- WHAT NEEDS TO BE DONE: All of the data must be returned exactly as given.

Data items
#####

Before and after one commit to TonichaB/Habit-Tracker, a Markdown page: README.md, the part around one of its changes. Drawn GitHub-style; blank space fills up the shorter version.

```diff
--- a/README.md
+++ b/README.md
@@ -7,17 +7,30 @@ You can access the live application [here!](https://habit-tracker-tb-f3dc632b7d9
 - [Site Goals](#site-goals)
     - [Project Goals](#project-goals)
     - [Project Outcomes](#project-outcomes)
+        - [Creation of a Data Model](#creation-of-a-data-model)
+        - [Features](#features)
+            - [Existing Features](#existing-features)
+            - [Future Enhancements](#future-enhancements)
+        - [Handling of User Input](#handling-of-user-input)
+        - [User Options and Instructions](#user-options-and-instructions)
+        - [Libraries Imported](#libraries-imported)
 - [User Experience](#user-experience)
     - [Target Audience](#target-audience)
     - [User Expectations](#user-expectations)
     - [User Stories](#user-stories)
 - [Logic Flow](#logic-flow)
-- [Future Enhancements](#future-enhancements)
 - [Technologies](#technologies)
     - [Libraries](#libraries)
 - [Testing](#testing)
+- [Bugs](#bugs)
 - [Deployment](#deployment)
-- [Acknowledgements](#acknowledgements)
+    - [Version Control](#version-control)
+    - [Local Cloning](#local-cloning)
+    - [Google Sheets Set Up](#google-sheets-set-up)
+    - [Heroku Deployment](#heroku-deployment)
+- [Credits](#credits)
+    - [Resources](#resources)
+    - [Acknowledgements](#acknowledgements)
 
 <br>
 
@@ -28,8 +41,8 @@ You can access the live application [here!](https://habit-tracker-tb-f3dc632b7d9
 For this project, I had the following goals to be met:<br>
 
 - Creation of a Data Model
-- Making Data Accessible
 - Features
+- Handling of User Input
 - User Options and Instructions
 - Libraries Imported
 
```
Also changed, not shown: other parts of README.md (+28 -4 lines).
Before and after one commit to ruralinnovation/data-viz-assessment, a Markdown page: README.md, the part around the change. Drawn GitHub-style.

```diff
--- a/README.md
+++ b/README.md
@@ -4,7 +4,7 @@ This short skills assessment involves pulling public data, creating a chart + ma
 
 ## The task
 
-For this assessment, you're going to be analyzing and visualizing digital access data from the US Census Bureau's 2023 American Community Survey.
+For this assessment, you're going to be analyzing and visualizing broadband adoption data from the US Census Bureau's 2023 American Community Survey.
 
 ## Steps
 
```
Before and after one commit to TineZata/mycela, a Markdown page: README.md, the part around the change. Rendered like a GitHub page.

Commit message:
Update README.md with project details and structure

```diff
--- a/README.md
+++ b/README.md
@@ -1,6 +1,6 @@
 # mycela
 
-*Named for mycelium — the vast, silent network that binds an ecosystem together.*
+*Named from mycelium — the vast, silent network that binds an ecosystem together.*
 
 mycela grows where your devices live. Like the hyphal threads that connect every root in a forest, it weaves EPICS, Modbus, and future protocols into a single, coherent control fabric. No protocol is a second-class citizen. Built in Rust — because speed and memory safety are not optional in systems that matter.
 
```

#####

- ANSWER TO THIS EXERCISE:
Before and after one commit to TonichaB/Habit-Tracker, a Markdown page: README.md, the part around one of its changes. Drawn GitHub-style; blank space fills up the shorter version.

```diff
--- a/README.md
+++ b/README.md
@@ -7,17 +7,30 @@ You can access the live application [here!](https://habit-tracker-tb-f3dc632b7d9
 - [Site Goals](#site-goals)
     - [Project Goals](#project-goals)
     - [Project Outcomes](#project-outcomes)
+        - [Creation of a Data Model](#creation-of-a-data-model)
+        - [Features](#features)
+            - [Existing Features](#existing-features)
+            - [Future Enhancements](#future-enhancements)
+        - [Handling of User Input](#handling-of-user-input)
+        - [User Options and Instructions](#user-options-and-instructions)
+        - [Libraries Imported](#libraries-imported)
 - [User Experience](#user-experience)
     - [Target Audience](#target-audience)
     - [User Expectations](#user-expectations)
     - [User Stories](#user-stories)
 - [Logic Flow](#logic-flow)
-- [Future Enhancements](#future-enhancements)
 - [Technologies](#technologies)
     - [Libraries](#libraries)
 - [Testing](#testing)
+- [Bugs](#bugs)
 - [Deployment](#deployment)
-- [Acknowledgements](#acknowledgements)
+    - [Version Control](#version-control)
+    - [Local Cloning](#local-cloning)
+    - [Google Sheets Set Up](#google-sheets-set-up)
+    - [Heroku Deployment](#heroku-deployment)
+- [Credits](#credits)
+    - [Resources](#resources)
+    - [Acknowledgements](#acknowledgements)
 
 <br>
 
@@ -28,8 +41,8 @@ You can access the live application [here!](https://habit-tracker-tb-f3dc632b7d9
 For this project, I had the following goals to be met:<br>
 
 - Creation of a Data Model
-- Making Data Accessible
 - Features
+- Handling of User Input
 - User Options and Instructions
 - Libraries Imported
 
```
Also changed, not shown: other parts of README.md (+28 -4 lines).
Before and after one commit to ruralinnovation/data-viz-assessment, a Markdown page: README.md, the part around the change. Drawn GitHub-style.

```diff
--- a/README.md
+++ b/README.md
@@ -4,7 +4,7 @@ This short skills assessment involves pulling public data, creating a chart + ma
 
 ## The task
 
-For this assessment, you're going to be analyzing and visualizing digital access data from the US Census Bureau's 2023 American Community Survey.
+For this assessment, you're going to be analyzing and visualizing broadband adoption data from the US Census Bureau's 2023 American Community Survey.
 
 ## Steps
 
```
Before and after one commit to TineZata/mycela, a Markdown page: README.md, the part around the change. Rendered like a GitHub page.

Commit message:
Update README.md with project details and structure

```diff
--- a/README.md
+++ b/README.md
@@ -1,6 +1,6 @@
 # mycela
 
-*Named for mycelium — the vast, silent network that binds an ecosystem together.*
+*Named from mycelium — the vast, silent network that binds an ecosystem together.*
 
 mycela grows where your devices live. Like the hyphal threads that connect every root in a forest, it weaves EPICS, Modbus, and future protocols into a single, coherent control fabric. No protocol is a second-class citizen. Built in Rust — because speed and memory safety are not optional in systems that matter.
 
```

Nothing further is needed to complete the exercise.